* [EXERCISE PROMPT] Look through the lines below and copy each one that includes "EdgeInsets".

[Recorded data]

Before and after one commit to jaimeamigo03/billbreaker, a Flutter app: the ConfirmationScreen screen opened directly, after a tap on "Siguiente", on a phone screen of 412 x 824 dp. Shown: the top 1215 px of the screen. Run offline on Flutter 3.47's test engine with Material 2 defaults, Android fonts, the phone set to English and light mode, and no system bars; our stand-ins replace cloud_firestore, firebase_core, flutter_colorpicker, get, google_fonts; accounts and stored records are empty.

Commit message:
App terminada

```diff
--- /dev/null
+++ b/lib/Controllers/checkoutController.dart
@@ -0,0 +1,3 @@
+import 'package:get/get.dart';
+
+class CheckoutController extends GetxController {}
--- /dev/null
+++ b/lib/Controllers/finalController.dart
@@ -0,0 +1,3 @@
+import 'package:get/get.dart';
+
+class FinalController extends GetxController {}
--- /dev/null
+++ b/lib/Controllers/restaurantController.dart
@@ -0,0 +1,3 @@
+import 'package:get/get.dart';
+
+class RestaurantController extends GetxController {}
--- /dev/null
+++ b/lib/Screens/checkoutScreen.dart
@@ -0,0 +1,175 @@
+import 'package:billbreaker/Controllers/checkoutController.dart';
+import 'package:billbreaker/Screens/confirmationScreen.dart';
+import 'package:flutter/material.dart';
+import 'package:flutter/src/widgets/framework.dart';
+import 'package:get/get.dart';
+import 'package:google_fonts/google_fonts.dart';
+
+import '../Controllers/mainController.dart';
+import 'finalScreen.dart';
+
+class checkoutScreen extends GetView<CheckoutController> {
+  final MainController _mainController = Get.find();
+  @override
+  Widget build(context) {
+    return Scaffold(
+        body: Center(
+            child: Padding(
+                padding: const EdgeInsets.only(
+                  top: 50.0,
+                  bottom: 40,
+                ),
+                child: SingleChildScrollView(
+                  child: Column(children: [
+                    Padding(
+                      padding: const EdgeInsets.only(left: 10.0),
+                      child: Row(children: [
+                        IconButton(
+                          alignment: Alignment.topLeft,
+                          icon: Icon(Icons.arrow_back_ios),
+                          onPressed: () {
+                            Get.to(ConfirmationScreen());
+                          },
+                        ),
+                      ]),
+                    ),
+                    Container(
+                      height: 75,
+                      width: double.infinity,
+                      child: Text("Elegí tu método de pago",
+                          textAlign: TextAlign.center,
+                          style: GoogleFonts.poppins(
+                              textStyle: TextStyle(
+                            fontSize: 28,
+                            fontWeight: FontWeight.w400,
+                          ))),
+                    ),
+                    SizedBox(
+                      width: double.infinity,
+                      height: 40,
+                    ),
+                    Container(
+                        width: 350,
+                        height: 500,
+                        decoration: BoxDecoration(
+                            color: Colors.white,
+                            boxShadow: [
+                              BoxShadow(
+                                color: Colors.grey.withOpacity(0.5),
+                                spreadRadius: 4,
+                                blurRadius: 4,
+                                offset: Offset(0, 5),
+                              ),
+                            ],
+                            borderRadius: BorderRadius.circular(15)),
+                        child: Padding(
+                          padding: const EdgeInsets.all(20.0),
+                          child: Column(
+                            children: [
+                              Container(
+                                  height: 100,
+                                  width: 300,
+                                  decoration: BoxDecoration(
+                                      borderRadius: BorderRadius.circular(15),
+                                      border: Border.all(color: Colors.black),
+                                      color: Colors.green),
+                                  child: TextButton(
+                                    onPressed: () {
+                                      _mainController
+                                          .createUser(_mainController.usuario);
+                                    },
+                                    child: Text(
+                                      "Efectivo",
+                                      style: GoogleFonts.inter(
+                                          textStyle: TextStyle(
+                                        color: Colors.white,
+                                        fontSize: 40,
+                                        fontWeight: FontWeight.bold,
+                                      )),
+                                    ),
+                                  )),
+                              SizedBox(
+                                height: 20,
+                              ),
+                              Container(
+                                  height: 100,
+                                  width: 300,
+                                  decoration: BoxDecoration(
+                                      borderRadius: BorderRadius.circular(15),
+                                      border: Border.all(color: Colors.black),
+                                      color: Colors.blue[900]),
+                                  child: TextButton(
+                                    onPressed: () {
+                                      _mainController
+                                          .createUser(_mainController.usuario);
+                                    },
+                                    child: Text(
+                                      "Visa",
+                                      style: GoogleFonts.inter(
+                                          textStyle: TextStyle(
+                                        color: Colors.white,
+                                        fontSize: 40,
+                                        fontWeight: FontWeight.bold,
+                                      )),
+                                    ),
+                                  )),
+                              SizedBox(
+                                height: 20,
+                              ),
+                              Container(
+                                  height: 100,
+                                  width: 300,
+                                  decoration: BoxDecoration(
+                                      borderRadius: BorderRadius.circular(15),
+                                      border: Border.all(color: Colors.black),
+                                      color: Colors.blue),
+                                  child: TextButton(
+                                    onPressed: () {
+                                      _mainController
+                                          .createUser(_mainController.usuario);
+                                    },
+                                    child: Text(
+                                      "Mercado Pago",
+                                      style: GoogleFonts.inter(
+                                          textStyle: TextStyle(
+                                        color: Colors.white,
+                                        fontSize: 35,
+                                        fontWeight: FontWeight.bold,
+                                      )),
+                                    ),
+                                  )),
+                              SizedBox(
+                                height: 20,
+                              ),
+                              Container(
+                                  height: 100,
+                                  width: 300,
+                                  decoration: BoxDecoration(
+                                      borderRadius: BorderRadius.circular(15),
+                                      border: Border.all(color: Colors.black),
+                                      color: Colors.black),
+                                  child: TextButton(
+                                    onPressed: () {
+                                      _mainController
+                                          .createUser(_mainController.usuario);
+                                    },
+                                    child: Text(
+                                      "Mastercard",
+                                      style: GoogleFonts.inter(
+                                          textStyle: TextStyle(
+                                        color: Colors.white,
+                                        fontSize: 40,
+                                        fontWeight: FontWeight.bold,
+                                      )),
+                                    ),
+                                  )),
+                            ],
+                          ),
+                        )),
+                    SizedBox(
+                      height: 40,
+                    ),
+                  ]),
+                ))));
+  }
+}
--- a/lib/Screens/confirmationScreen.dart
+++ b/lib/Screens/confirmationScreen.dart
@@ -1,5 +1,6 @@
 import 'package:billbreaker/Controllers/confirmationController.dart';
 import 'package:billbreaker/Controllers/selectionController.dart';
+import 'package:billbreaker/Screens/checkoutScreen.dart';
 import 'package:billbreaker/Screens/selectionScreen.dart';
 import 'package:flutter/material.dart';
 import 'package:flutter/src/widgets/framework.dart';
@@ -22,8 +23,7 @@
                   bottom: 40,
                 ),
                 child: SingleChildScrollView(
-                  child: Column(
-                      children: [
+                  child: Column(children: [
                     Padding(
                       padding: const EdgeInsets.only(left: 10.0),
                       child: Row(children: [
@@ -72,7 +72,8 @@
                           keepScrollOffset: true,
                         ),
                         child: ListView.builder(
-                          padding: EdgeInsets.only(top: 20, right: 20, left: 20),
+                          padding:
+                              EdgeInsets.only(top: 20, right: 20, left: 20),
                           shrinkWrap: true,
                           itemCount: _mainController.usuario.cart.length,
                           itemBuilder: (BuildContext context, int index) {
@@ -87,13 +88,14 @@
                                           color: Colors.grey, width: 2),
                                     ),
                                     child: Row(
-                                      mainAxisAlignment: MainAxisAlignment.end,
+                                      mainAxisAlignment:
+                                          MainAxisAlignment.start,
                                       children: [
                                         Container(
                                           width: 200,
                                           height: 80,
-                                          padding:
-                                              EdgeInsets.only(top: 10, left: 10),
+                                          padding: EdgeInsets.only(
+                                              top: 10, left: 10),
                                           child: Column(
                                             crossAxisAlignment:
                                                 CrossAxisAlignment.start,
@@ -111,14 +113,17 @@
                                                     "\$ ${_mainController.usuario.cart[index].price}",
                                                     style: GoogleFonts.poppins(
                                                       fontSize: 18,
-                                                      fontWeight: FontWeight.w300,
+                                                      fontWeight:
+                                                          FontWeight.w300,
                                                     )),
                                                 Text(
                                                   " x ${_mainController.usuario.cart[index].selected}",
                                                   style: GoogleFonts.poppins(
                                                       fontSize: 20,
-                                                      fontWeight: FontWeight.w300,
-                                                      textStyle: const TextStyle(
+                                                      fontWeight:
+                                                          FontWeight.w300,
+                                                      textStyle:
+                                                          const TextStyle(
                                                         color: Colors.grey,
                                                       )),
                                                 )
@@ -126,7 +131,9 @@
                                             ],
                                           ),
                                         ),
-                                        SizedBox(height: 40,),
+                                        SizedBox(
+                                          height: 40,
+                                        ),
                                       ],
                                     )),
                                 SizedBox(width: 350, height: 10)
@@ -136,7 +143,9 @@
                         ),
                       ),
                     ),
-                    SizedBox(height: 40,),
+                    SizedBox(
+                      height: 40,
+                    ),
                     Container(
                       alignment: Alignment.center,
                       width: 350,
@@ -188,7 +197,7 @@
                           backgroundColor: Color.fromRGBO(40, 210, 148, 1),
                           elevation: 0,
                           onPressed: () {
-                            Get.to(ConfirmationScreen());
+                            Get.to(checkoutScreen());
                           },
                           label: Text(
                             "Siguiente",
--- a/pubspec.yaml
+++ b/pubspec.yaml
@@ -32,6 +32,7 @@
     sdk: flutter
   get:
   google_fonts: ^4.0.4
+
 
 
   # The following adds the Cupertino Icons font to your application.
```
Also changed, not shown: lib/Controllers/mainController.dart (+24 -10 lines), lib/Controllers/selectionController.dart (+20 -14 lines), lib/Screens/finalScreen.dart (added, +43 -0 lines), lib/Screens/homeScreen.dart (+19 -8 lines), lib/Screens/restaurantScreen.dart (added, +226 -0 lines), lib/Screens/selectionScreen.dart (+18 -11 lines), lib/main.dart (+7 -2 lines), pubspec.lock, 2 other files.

* [EXERCISE RESPONSE]
+                padding: const EdgeInsets.only(
+                      padding: const EdgeInsets.only(left: 10.0),
+                          padding: const EdgeInsets.all(20.0),
                       padding: const EdgeInsets.only(left: 10.0),
-                          padding: EdgeInsets.only(top: 20, right: 20, left: 20),
+                              EdgeInsets.only(top: 20, right: 20, left: 20),
-                                              EdgeInsets.only(top: 10, left: 10),
+                                          padding: EdgeInsets.only(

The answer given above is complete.